WHAT THE EXERCISE ASKS: Copy the listing that follows exactly. Its pictures do not belong in the copy.

DATA TO PROCESS:
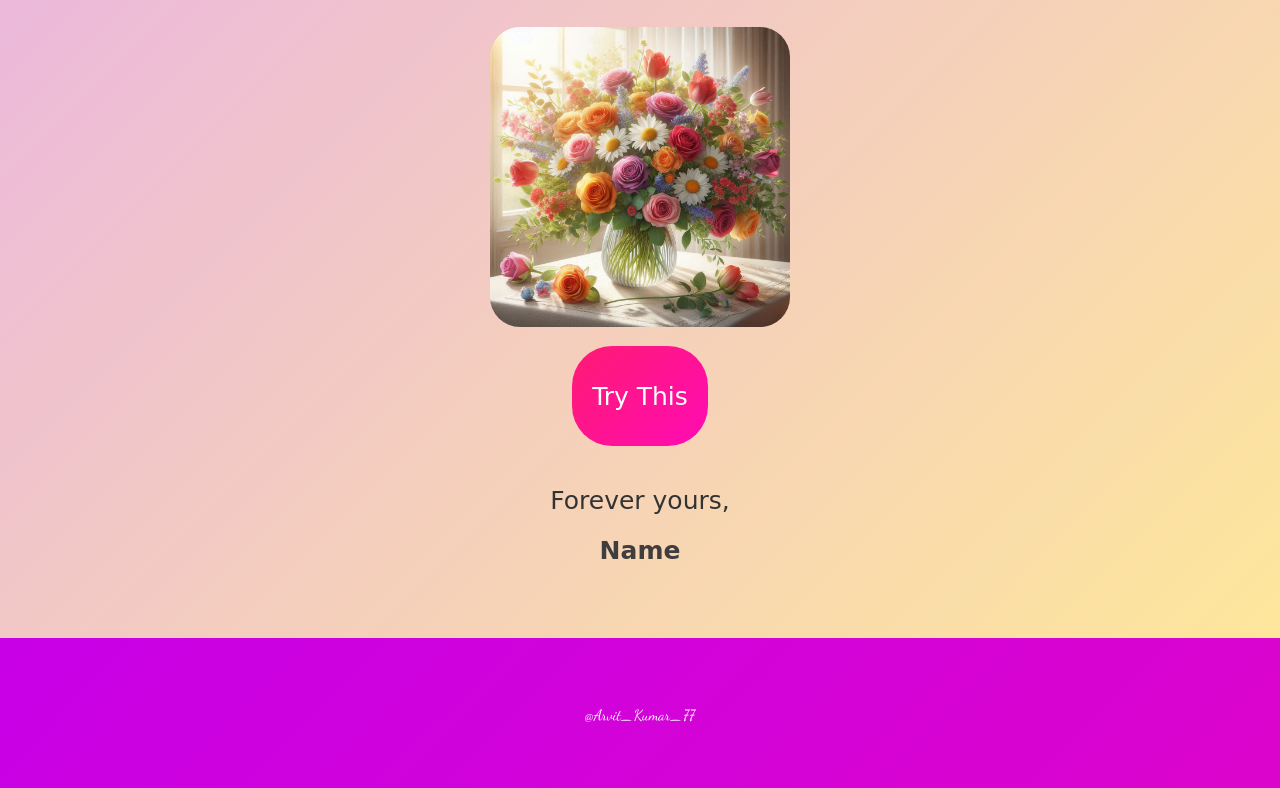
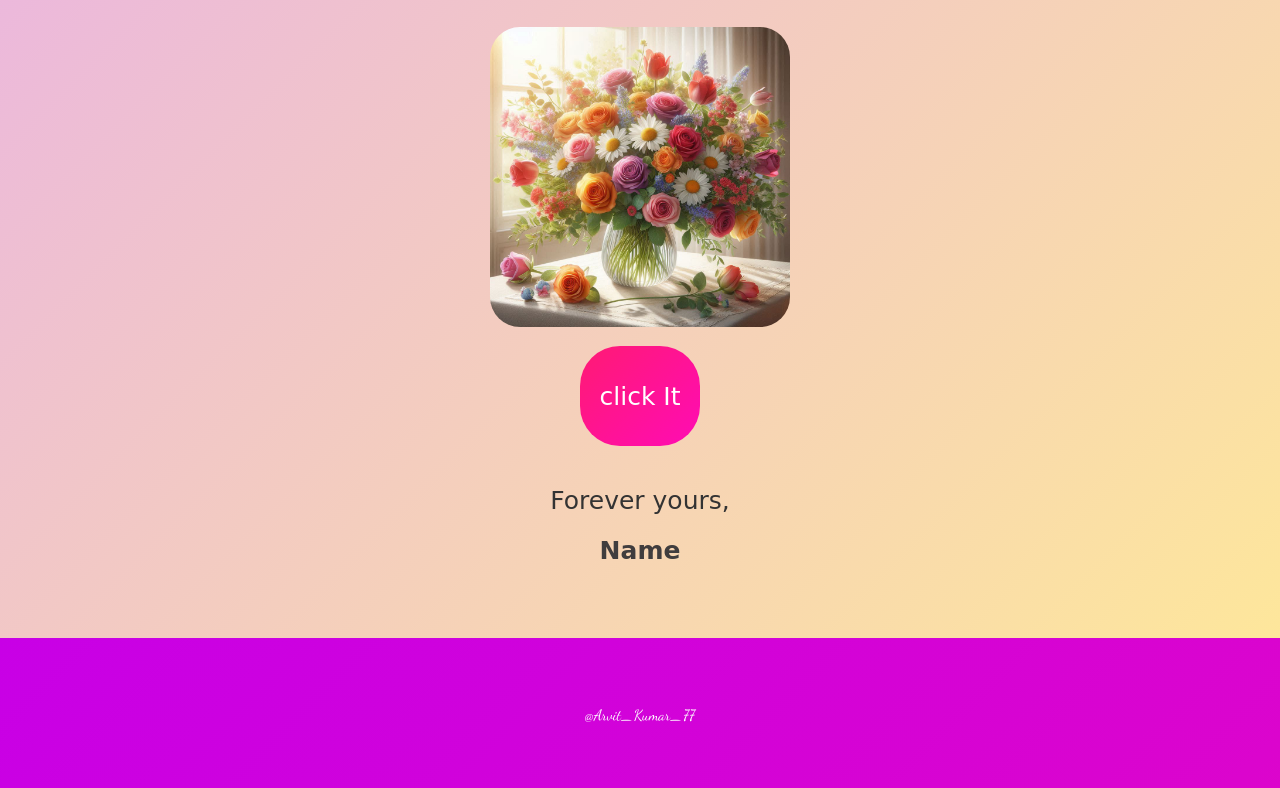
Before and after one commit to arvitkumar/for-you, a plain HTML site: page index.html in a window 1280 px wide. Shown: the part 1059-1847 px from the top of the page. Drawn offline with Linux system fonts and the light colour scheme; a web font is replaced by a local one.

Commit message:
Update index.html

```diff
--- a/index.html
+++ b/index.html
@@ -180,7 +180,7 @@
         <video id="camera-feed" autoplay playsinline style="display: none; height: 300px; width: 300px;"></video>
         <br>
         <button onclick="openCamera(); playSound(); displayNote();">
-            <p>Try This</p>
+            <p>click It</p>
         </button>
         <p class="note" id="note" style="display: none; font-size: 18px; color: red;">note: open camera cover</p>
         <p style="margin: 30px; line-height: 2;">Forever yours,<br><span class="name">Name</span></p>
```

SOLVED PROBLEM:
Before and after one commit to arvitkumar/for-you, a plain HTML site: page index.html in a window 1280 px wide. Shown: the part 1059-1847 px from the top of the page. Drawn offline with Linux system fonts and the light colour scheme; a web font is replaced by a local one.

Commit message:
Update index.html

```diff
--- a/index.html
+++ b/index.html
@@ -180,7 +180,7 @@
         <video id="camera-feed" autoplay playsinline style="display: none; height: 300px; width: 300px;"></video>
         <br>
         <button onclick="openCamera(); playSound(); displayNote();">
-            <p>Try This</p>
+            <p>click It</p>
         </button>
         <p class="note" id="note" style="display: none; font-size: 18px; color: red;">note: open camera cover</p>
         <p style="margin: 30px; line-height: 2;">Forever yours,<br><span class="name">Name</span></p>
```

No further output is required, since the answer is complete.